- [EXERCISE AIM]: A complete answer includes every line below with the word "assets".

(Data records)

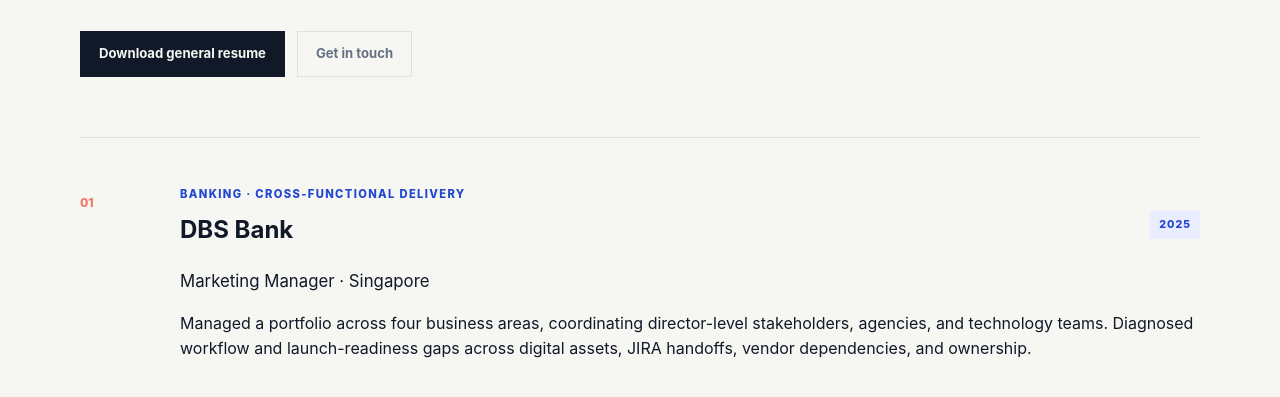
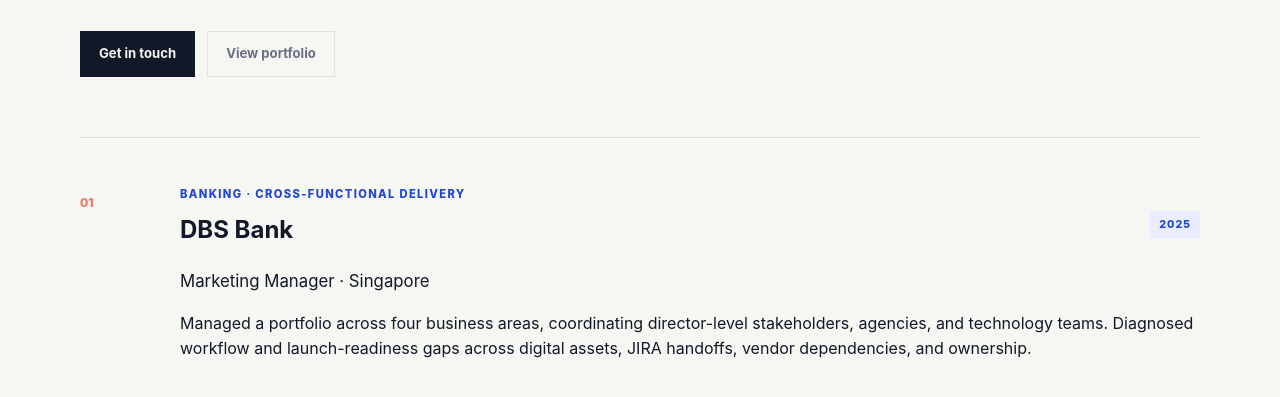
Before and after one commit to racheltangxn/rachel-portfolio, a plain HTML site: page experience.html in a window 1280 px wide. Shown: the part 703-1100 px from the top of the page. Drawn offline with Linux system fonts and the light colour scheme.

Commit message:
docs: prepare portfolio for public review

```diff
--- a/experience.html
+++ b/experience.html
@@ -19,7 +19,7 @@
       <p class="kicker">Experience</p>
       <h1 id="experience-title">Business judgment, with a growing technical edge.</h1>
       <p>I’ve worked across banking, technology, consulting, and go-to-market strategy. The common thread is helping teams make a messy problem clearer and easier to move forward.</p>
-      <div class="hero-actions"><a class="button button-primary" href="RachelTang-General-Resume.pdf" download>Download general resume</a><a class="button button-quiet" href="links.html">Get in touch</a></div>
+      <div class="hero-actions"><a class="button button-primary" href="links.html">Get in touch</a><a class="button button-quiet" href="index.html">View portfolio</a></div>
     </div>
 
     <div class="case-list">
```
Also changed, not shown: 1 other file.
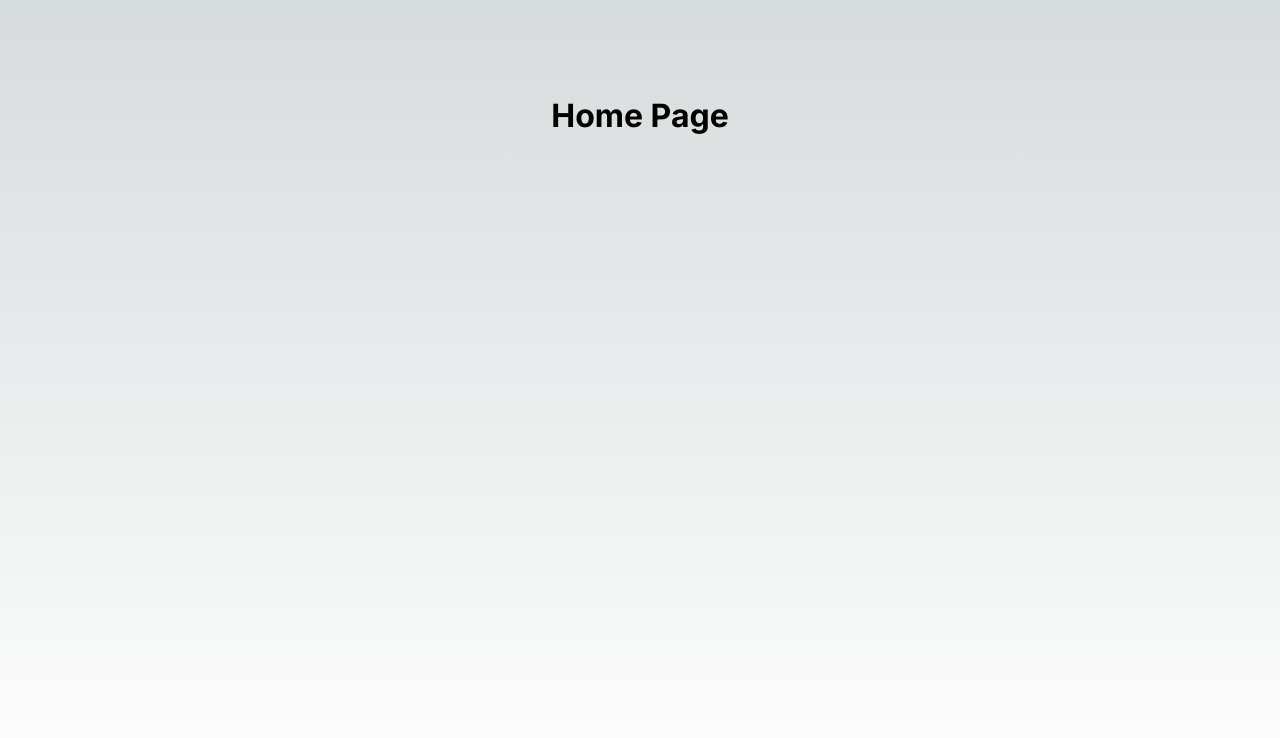
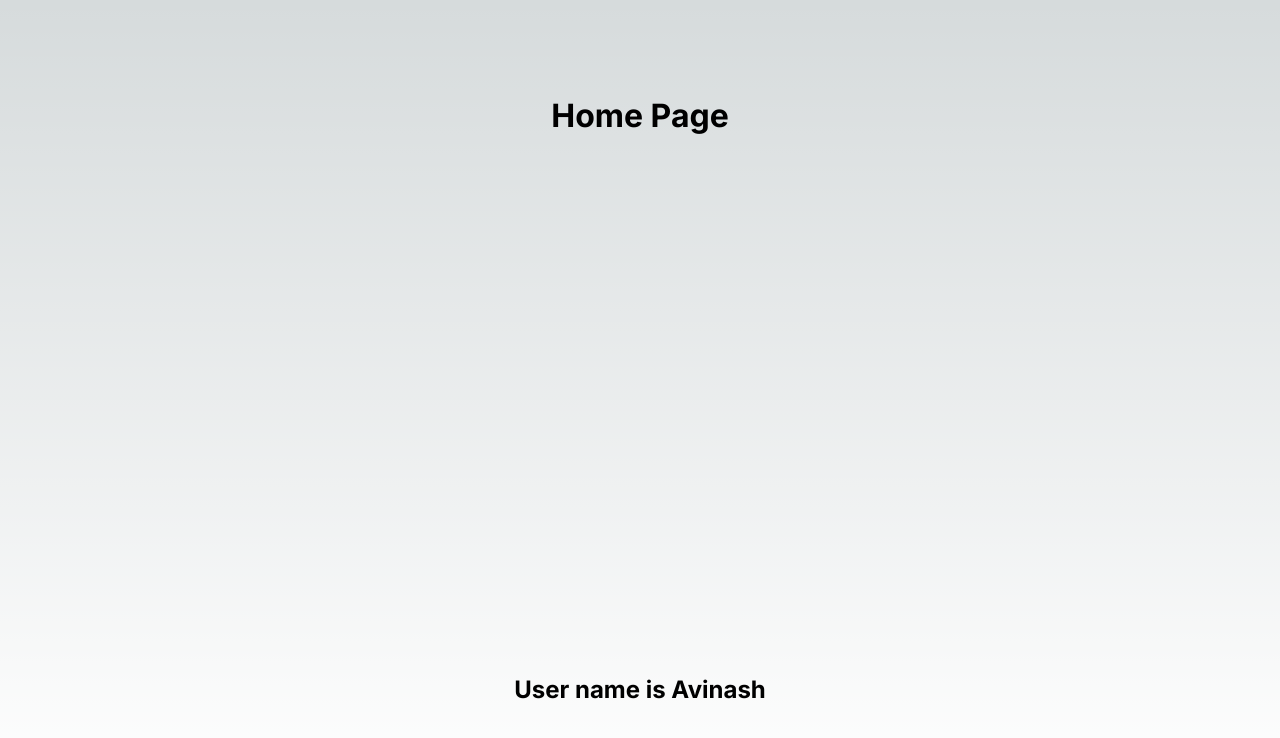
Before and after one commit to Avinashvns/nextjslearn, a Next.js app: page / in a window 1280 px wide. Shown: the top 738 px of the page. Built offline with nearby package versions, Linux system fonts and the light colour scheme.

Commit message:
create component and uses

```diff
--- a/src/app/page.js
+++ b/src/app/page.js
@@ -5,6 +5,16 @@ export default function Home() {
   return (
     <main className={styles.main}>
       <h1>Home Page</h1>
+      <User />
     </main>
   )
 }
+
+
+const User = () => {
+  return (
+    <div>
+      <h2>User name is Avinash</h2>
+    </div>
+  );
+}
```
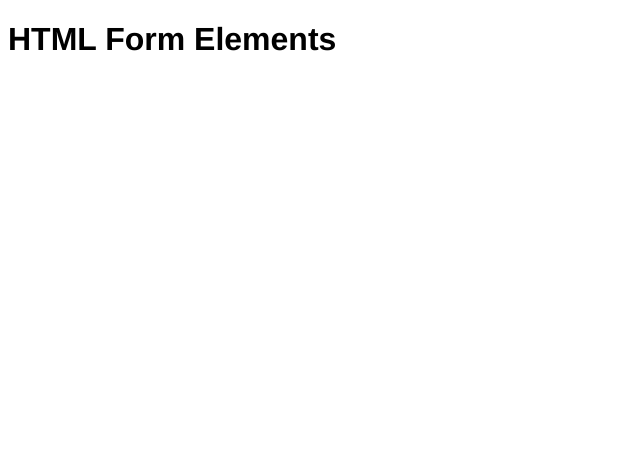
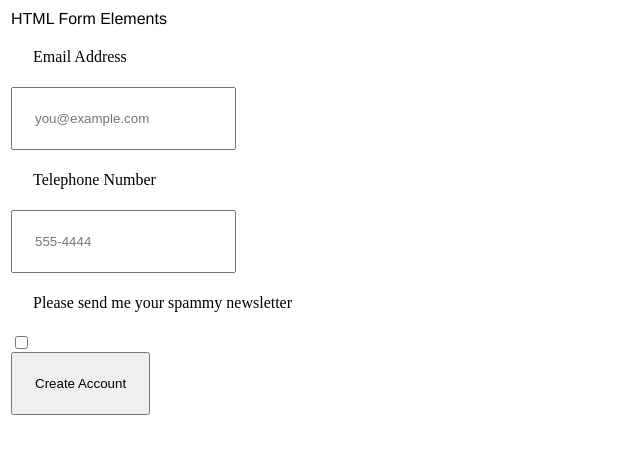
Before and after one commit to fwd-2021/week-13, a plain HTML site: page forms/index.html in a window 1280 px wide. Shown: the whole page, without its empty margins (0-640 px from the left). Drawn offline with Linux system fonts and the light colour scheme.

Commit message:
Add form HTML, CSS, and JavaScript

```diff
--- a/assets/css/screen.css
+++ b/assets/css/screen.css
@@ -1,6 +1,28 @@
+/* http://meyerweb.com/eric/tools/css/reset/
+   v2.0 | 20110126
+   License: none (public domain)
+*/
+/* stylelint-disable */
+a,abbr,acronym,address,applet,article,aside,audio,b,big,blockquote,body,canvas,caption,center,cite,code,dd,del,details,dfn,div,dl,dt,em,embed,fieldset,figcaption,figure,footer,form,h1,h2,h3,h4,h5,h6,header,hgroup,html,i,iframe,img,ins,kbd,label,legend,li,mark,menu,nav,object,ol,output,p,pre,q,ruby,s,samp,section,small,span,strike,strong,sub,summary,sup,table,tbody,td,tfoot,th,thead,time,tr,tt,u,ul,var,video{margin:0;padding:0;border:0;font:inherit;vertical-align:baseline}article,aside,details,figcaption,figure,footer,header,hgroup,main,menu,nav,section{display:block}html{line-height:1}body{line-height:inherit}ol,ul{list-style:none}blockquote,q{quotes:none}blockquote:after,blockquote:before,q:after,q:before{content:'';content:none}table{border-collapse:collapse;border-spacing:0}
+/* stylelint-enable */
+
+/* Begin site styles below */
+
+html {
+  padding: 11px;
+}
+
 h1 {
   font-family: Helvetica, Arial, sans-serif;
 }
+
+
+form > * {
+  display: block;
+  padding: 22px;
+}
+
+
 
 #home.js h1 {
   color: red;
--- a/assets/js/main.js
+++ b/assets/js/main.js
@@ -14,3 +14,11 @@ function handleHeadingClick(event) {
   heading.innerText = 'Hello from non-anonymous targeted JavaScript';
   heading.className = 'was-clicked';
 }
+
+
+var form = document.querySelector('#form-demo');
+
+form.addEventListener('submit', function(event) {
+  event.preventDefault();
+  console.log('OMG form submitted!');
+})
--- a/forms/index.html
+++ b/forms/index.html
@@ -11,11 +11,14 @@
     <h1>HTML Form Elements</h1>
 
     <form action="#null" method="get" id="form-demo">
-
-
+      <label for="input-email">Email Address</label>
+      <input type="email" id="input-email" name="input-email" placeholder="you@example.com"/>
+      <label for="input-tel">Telephone Number</label>
+      <input type="tel" id="input-tel" name="input-tel" placeholder="555-4444"/>
+      <label for="input-allow-mail">Please send me your spammy newsletter</label>
+      <input type="checkbox" id="input-allow-mail" name="input-allow-mail" />
+      <button type="submit">Create Account</button>
     </form>
-
-
 
   </main>
 
```
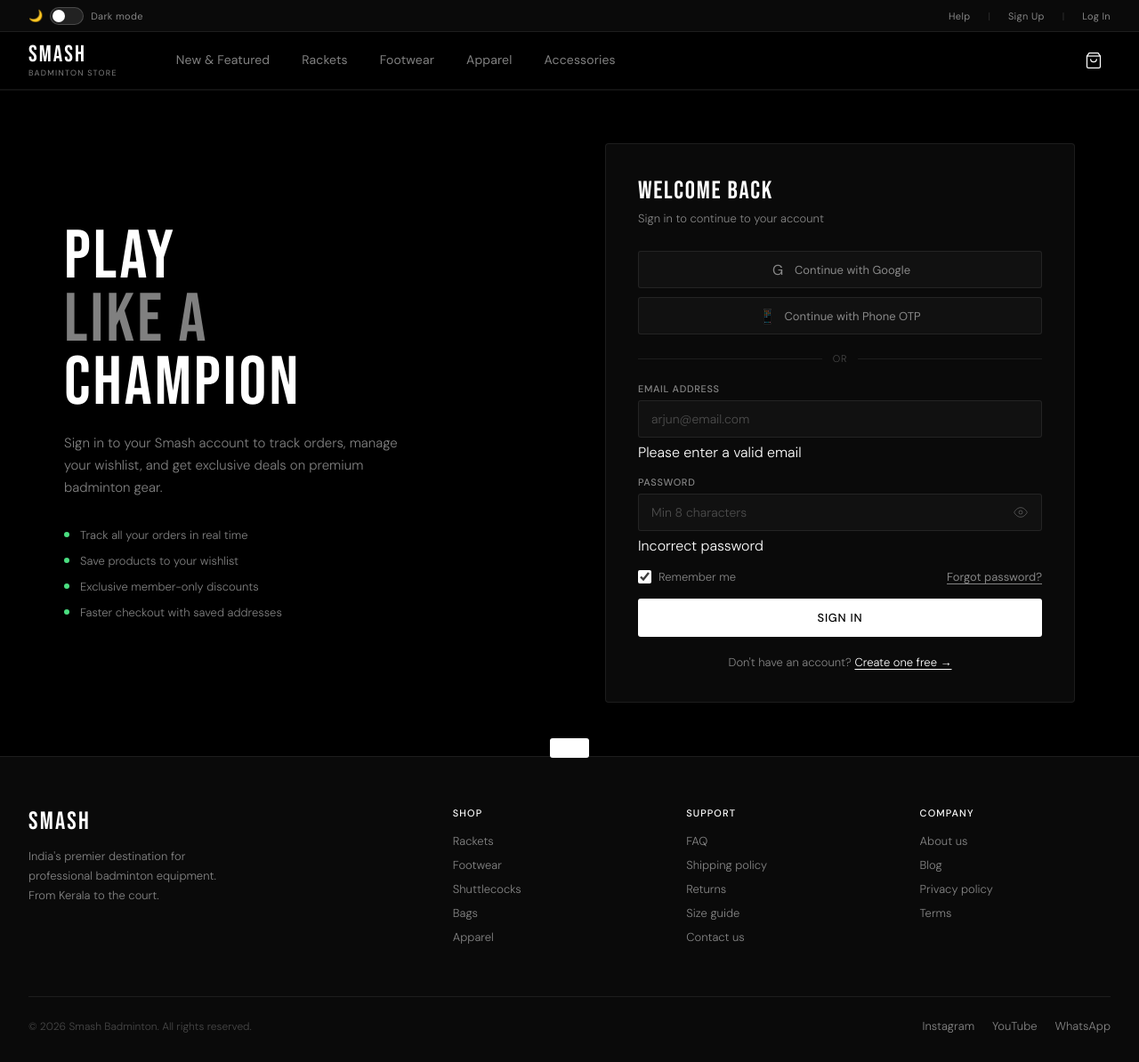
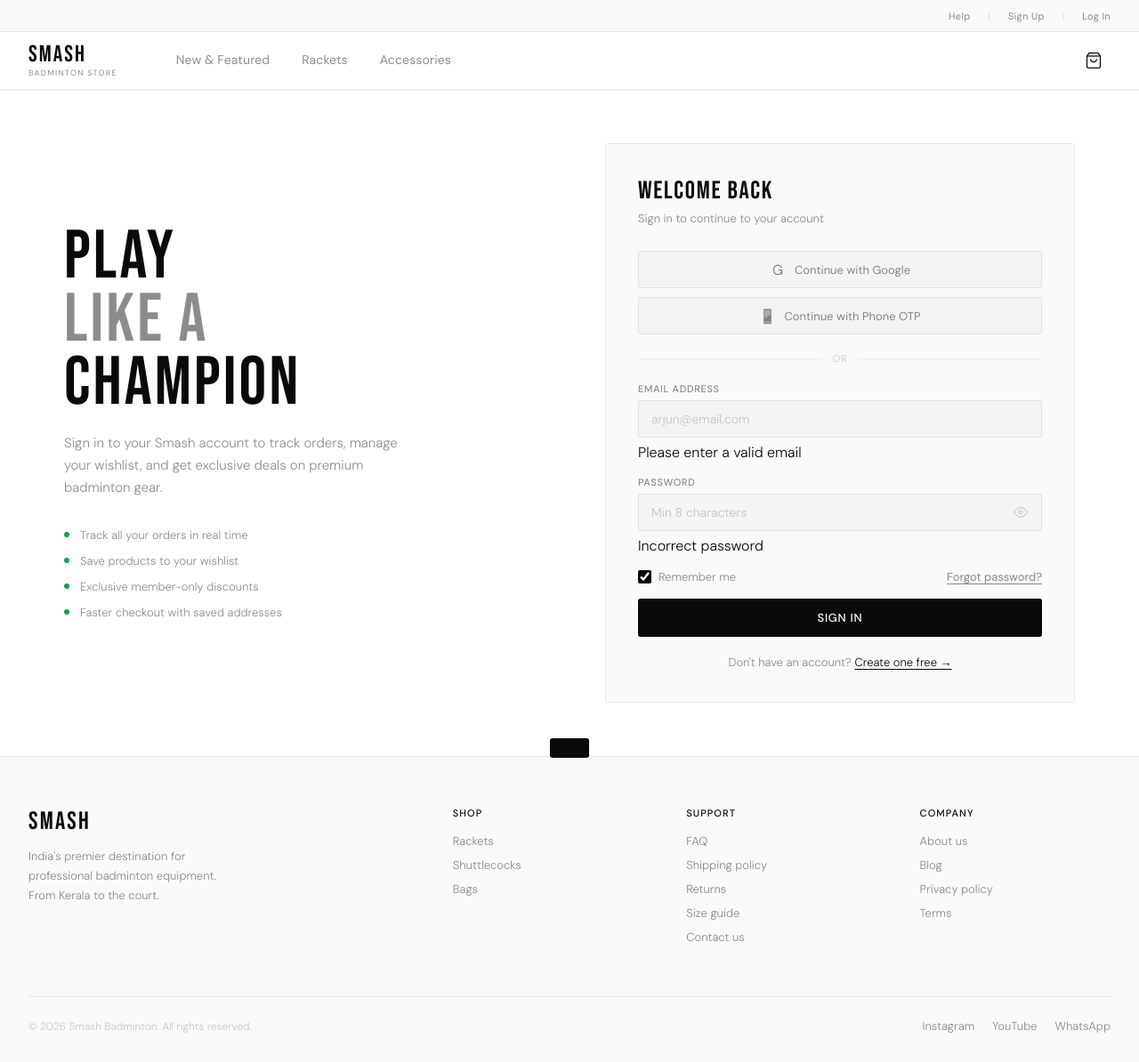
Before and after one commit to muhammedrafikp98-ui/Smashsportsworld, a plain HTML site: page login.html in a window 1280 px wide. Shown: the whole page at 89% size. Drawn offline with Linux system fonts and the light colour scheme.

Commit message:
Update theme and add meta tags in login.html

```diff
--- a/login.html
+++ b/login.html
@@ -1,5 +1,5 @@
 <!doctype html>
-<html lang="en" data-theme="dark">
+<html lang="en" data-theme="light">
   <head>
     <meta charset="UTF-8" />
     <meta name="viewport" content="width=device-width, initial-scale=1.0" />
@@ -233,7 +233,13 @@
         }
       }
     </style>
-  </head>
+
+  <meta name="description" content="India's premier destination for professional badminton equipment. Shop rackets, shuttlecocks, and more from Kerala to the court.">
+  <meta property="og:title" content="Sign In — Smash Badminton Store">
+  <meta property="og:description" content="India's premier destination for professional badminton equipment. Shop rackets, shuttlecocks, and more from Kerala to the court.">
+  <meta property="og:type" content="website">
+  <meta property="og:site_name" content="Smash Badminton">
+</head>
   <body>
     <div class="mobile-nav" id="mobileNav">
       <div class="mobile-nav-header">
@@ -245,13 +251,7 @@
       <a class="mobile-link" href="login.html">Sign In</a>
     </div>
     <div class="topbar">
-      <div class="topbar-left">
-        <div class="theme-toggle" onclick="toggleTheme()">
-          <span class="mode-icon" id="modeIcon">🌙</span>
-          <div class="toggle-track"><div class="toggle-knob"></div></div>
-          <span class="toggle-label" id="modeLabel">Dark mode</span>
-        </div>
-      </div>
+      <div class="topbar-left"></div>
       <div class="topbar-right">
         <a href="contact.html">Help</a><span class="topbar-sep">|</span>
         <a href="register.html">Sign Up</a><span class="topbar-sep">|</span>
@@ -267,8 +267,6 @@
         <div class="nav-links">
           <a class="nav-link" href="index.html">New &amp; Featured</a>
           <a class="nav-link" href="category.html">Rackets</a>
-          <a class="nav-link" href="footwear.html">Footwear</a>
-          <a class="nav-link" href="apparel.html">Apparel</a>
           <a class="nav-link" href="accessories.html">Accessories</a>
         </div>
         <div class="nav-right">
@@ -412,10 +410,8 @@
       <div>
         <div class="footer-col-title">Shop</div>
         <a class="footer-link" href="category.html">Rackets</a>
-        <a class="footer-link" href="footwear.html">Footwear</a>
         <a class="footer-link" href="accessories.html">Shuttlecocks</a>
         <a class="footer-link" href="accessories.html">Bags</a>
-        <a class="footer-link" href="apparel.html">Apparel</a>
       </div>
       <div>
         <div class="footer-col-title">Support</div>
```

- [TASK RESPONSE]:
--- a/assets/css/screen.css
+++ b/assets/css/screen.css
--- a/assets/js/main.js
+++ b/assets/js/main.js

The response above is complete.